The University of Cambridge conducted a rather duh study and “found that larger wine glasses encouraged you to drink more”. That’s why, for all of July, I’ll only consume beer out of 230ml glasses. (We’re using IKEA MUSTIG glasses.) Accounting for foam, each glass should only be 200ml, so each 2L growler we buy will make up 10 drinks. This also does double duty because it means I can’t buy drinks in a pub this month. I have to use my tiny glass. I expect this will give me the added boost I need to stop being such an alky. I hope to snowflake whatever I save directly into my debt.

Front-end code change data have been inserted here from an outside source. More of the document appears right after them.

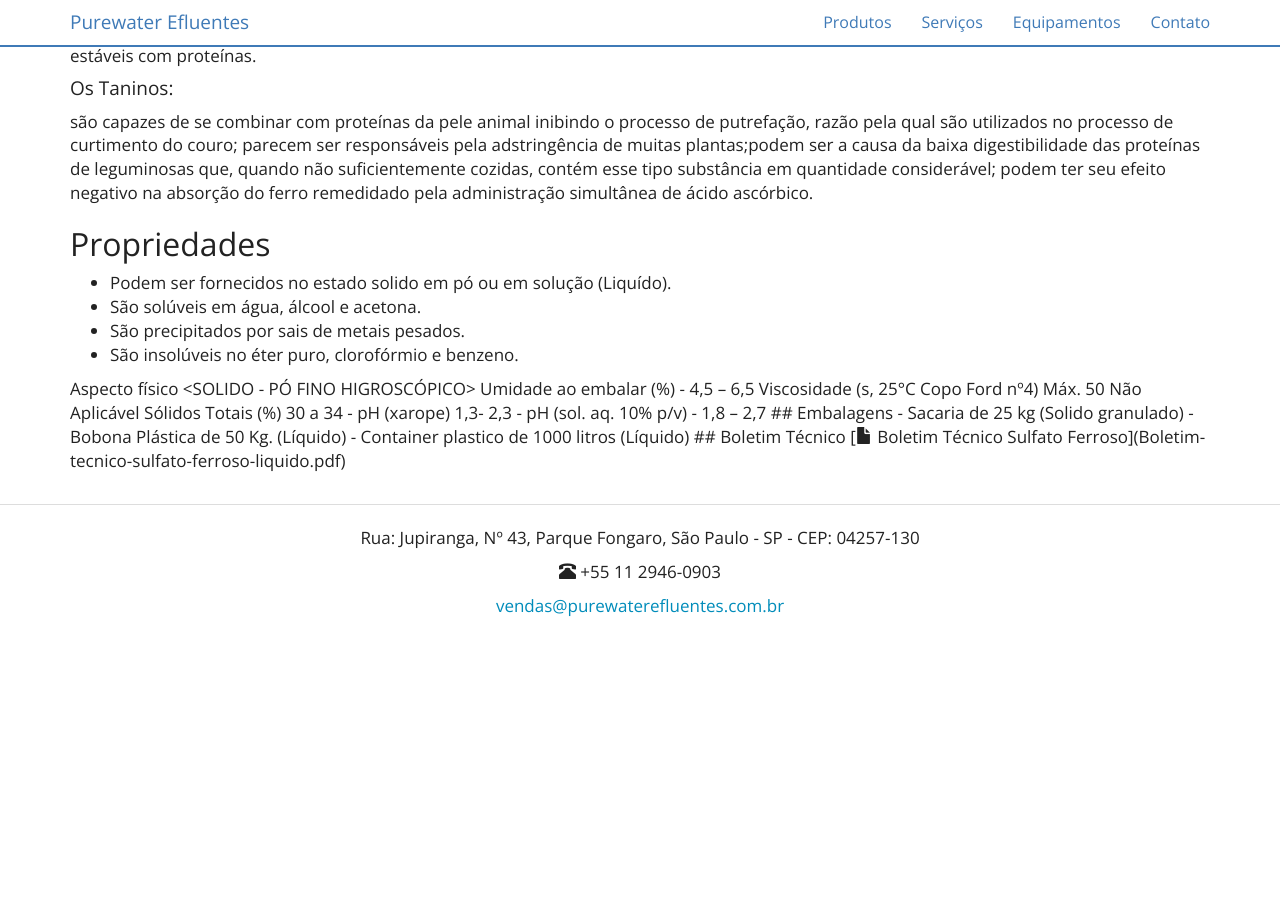
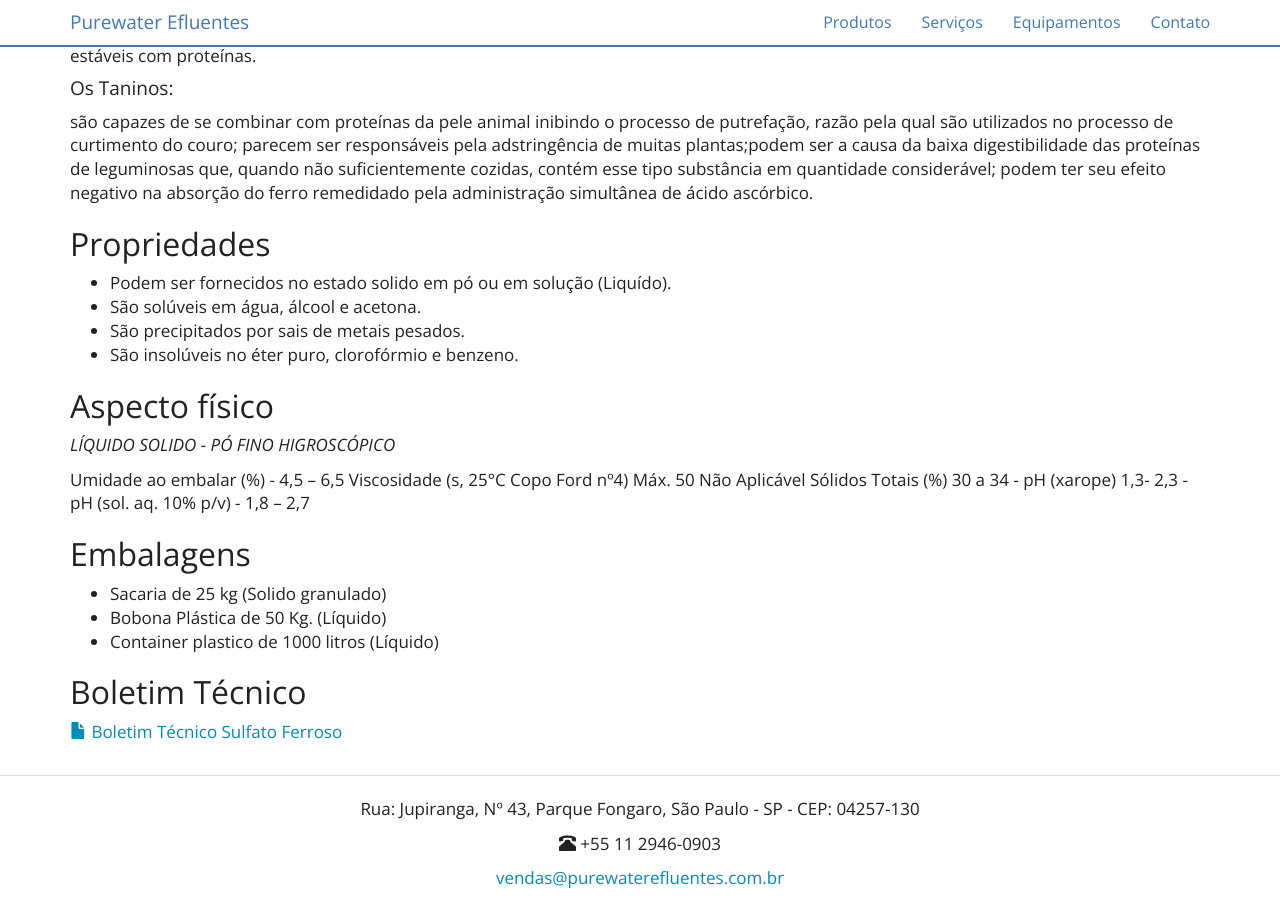
Before and after one commit to purewaterefluentes/purewaterefluentes.github.io, a Jekyll site: the page built from produtos/tanino-vegetal.md, in a window 1280 px wide and 900 px high, scrolled down 788 px. Built offline with Jekyll 4.4.1, drawn with Linux system fonts in a browser that asks for light colours; nearby versions of some CDN libraries; library files that are not in the unit come from our copies; before the commit the page ends 1417 px from its top, so only the background shows below that.

Commit message:
Update tanino-vegetal.md

```diff
--- a/produtos/tanino-vegetal.md
+++ b/produtos/tanino-vegetal.md
@@ -35,9 +35,9 @@ podem ter seu efeito negativo na absorção do ferro remedidado pela administra
 - São precipitados por sais de metais pesados.
 - São insolúveis no éter puro, clorofórmio e benzeno.
 
-Aspecto físico
+## Aspecto físico
 
-<LÍQUIDO>       <SOLIDO - PÓ FINO HIGROSCÓPICO>
+*LÍQUIDO*       *SOLIDO - PÓ FINO HIGROSCÓPICO*
 
 Umidade ao embalar (%) - 4,5 – 6,5
 Viscosidade (s, 25°C Copo Ford nº4) Máx. 50 Não Aplicável
```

To stay up to date on this experiment, follow along on our Facebook. I won’t be posting a follow-up article here, but our Facebook page will have all our numbers from June (our control month) and July (our experiment month). In fact, you should probably give that page a Like now. The site you’re on now is more for ideas, but our Facebook is for our results and discussion. I hope to see you there.